In Epidemic Empire: Colonialism, Contagion, and Terror, 1817-2020, Anjuli Fatima Raza Kolb examines the works of major writers in the colonial-postcolonial literary canon to explore the Global North’s reliance on contagion metaphors to imagine and manage anticolonial rebellion. This book serves as important reading for scholars interested in the racialisation of Muslims, the ‘War on Terror’ and the sociology of health and illness, writes Tarek Younis.

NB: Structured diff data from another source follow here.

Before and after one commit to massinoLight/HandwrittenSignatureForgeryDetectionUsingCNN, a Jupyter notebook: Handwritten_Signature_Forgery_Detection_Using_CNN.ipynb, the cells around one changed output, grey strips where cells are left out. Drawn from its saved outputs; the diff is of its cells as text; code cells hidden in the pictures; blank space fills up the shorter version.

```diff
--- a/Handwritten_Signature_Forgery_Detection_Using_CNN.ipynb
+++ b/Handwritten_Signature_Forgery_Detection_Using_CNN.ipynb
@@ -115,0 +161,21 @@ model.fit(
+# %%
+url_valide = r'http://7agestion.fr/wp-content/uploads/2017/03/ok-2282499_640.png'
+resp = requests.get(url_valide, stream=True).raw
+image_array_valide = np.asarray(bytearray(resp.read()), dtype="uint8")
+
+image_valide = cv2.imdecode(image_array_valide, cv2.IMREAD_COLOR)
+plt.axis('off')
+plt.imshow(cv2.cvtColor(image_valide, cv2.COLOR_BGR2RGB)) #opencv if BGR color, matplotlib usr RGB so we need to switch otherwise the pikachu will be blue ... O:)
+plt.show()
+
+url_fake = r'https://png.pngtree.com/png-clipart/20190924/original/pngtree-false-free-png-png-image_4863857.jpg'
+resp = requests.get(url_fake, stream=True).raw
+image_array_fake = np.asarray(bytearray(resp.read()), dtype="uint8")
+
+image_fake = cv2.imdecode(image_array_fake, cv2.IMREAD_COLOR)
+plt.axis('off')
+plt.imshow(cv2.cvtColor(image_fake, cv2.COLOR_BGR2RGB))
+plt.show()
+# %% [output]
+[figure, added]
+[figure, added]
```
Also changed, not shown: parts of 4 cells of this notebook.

Epidemic Empire: Colonialism, Contagion, and Terror, 1817-2020. Anjuli Fatima Raza Kolb. University of Chicago Press. 2021.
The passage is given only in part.